Records from a dataset:
Start of Block

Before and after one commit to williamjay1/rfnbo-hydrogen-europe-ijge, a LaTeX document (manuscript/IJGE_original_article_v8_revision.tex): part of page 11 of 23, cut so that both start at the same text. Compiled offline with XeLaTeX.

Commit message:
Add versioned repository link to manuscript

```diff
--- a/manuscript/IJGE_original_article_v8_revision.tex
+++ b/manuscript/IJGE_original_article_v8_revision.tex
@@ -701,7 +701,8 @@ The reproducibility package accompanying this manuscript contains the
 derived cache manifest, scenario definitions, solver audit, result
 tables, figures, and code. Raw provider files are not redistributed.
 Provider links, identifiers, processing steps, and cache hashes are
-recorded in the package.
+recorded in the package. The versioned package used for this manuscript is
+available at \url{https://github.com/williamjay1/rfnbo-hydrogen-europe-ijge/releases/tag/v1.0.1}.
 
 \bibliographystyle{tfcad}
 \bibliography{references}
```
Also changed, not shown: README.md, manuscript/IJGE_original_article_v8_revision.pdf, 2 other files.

End of Block
Start of Block

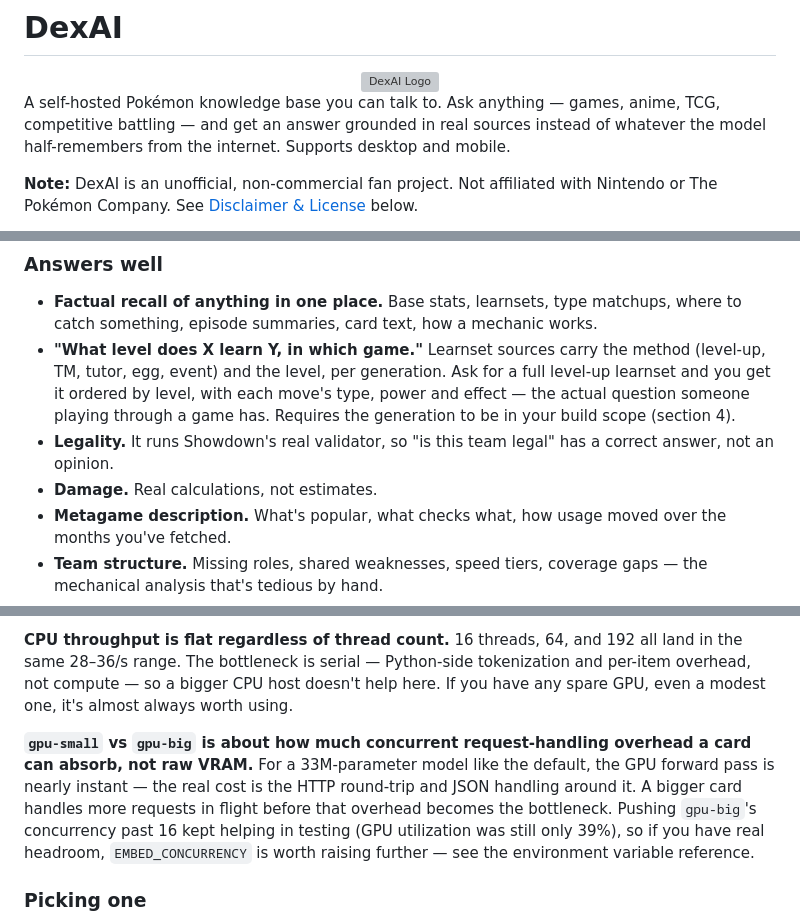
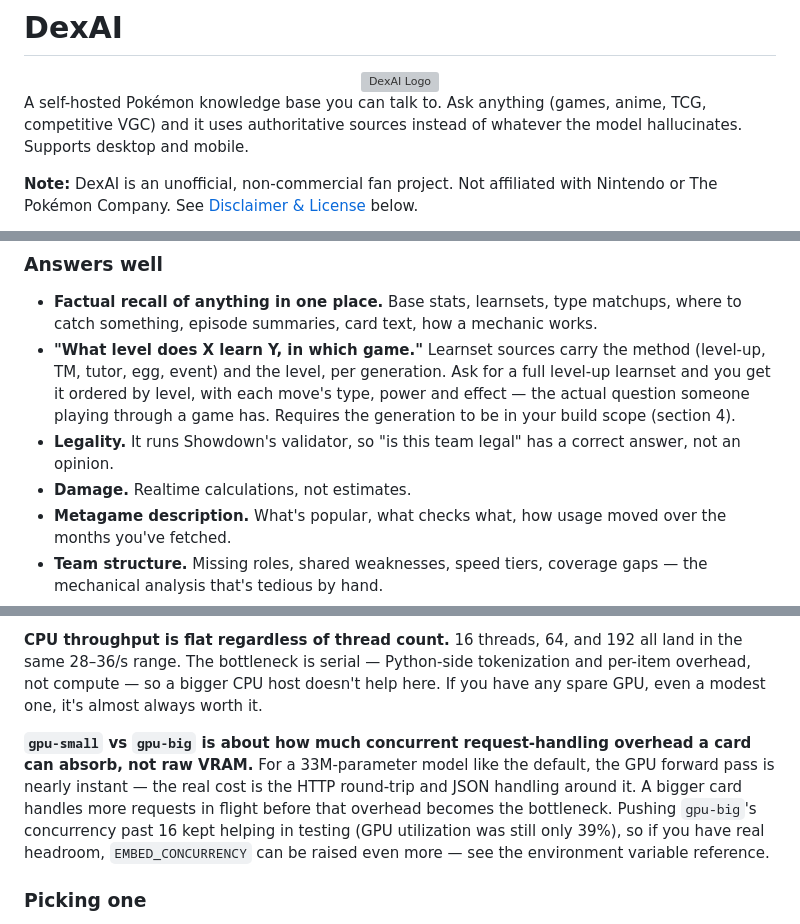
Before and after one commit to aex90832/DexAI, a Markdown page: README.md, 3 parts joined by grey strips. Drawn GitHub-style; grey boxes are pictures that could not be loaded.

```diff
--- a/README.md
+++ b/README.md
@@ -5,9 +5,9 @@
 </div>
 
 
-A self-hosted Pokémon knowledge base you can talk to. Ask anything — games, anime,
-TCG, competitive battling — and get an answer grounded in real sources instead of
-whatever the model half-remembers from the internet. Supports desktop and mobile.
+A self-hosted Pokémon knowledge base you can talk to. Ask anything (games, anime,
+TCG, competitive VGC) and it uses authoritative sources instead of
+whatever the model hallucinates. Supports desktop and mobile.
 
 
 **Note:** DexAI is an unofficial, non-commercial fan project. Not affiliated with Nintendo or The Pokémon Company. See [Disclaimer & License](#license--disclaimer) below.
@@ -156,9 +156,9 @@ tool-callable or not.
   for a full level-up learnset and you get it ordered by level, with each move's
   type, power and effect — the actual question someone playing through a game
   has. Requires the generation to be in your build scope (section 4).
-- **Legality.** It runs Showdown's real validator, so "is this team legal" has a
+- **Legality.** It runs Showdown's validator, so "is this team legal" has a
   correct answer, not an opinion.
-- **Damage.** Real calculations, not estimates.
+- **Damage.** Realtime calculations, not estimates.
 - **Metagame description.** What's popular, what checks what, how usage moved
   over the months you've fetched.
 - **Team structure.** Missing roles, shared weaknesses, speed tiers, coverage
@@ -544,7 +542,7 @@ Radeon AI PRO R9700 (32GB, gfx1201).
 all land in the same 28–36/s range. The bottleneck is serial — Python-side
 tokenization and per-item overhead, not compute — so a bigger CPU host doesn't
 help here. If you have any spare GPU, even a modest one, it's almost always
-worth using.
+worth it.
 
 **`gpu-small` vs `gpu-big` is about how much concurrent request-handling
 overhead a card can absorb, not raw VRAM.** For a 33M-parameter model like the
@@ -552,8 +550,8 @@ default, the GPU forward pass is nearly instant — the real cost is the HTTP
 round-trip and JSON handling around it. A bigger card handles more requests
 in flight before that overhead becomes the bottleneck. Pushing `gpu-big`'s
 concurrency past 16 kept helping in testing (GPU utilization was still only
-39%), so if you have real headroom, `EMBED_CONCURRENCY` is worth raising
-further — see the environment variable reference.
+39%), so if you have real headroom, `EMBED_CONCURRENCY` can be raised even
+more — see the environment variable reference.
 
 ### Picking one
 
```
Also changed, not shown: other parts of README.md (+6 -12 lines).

End of Block
Start of Block

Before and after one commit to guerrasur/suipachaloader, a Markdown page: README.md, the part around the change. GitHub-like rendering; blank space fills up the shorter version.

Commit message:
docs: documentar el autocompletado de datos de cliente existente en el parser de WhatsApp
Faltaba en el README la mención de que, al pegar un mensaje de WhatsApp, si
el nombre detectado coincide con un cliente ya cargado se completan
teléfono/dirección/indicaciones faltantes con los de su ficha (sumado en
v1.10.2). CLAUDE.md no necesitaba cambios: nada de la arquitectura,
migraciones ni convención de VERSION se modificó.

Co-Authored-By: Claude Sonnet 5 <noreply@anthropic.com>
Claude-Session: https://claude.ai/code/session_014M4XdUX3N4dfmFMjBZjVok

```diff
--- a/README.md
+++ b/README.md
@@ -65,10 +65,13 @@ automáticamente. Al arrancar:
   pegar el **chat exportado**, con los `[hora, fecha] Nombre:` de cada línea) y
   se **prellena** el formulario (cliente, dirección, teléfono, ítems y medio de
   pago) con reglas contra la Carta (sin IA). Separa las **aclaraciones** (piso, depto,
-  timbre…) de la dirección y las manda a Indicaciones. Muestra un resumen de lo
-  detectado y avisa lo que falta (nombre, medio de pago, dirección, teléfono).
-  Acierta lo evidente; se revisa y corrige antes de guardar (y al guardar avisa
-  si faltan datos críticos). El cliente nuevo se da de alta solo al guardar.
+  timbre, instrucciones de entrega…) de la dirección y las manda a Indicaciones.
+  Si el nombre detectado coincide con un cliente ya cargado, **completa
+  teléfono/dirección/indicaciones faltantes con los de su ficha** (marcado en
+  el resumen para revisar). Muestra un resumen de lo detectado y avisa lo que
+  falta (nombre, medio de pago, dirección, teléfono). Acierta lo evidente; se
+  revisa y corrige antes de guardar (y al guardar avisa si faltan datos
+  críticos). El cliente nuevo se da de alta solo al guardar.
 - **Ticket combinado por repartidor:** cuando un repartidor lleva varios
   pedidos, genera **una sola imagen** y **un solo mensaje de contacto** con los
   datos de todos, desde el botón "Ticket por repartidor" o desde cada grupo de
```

End of Block

## [Problem statement]
Find each line of the data above that holds the word "teléfono", then copy it.

## [Response to this exercise]
teléfono/dirección/indicaciones faltantes con los de su ficha (sumado en
   se **prellena** el formulario (cliente, dirección, teléfono, ítems y medio de
-  detectado y avisa lo que falta (nombre, medio de pago, dirección, teléfono).
+  teléfono/dirección/indicaciones faltantes con los de su ficha** (marcado en
+  falta (nombre, medio de pago, dirección, teléfono). Acierta lo evidente; se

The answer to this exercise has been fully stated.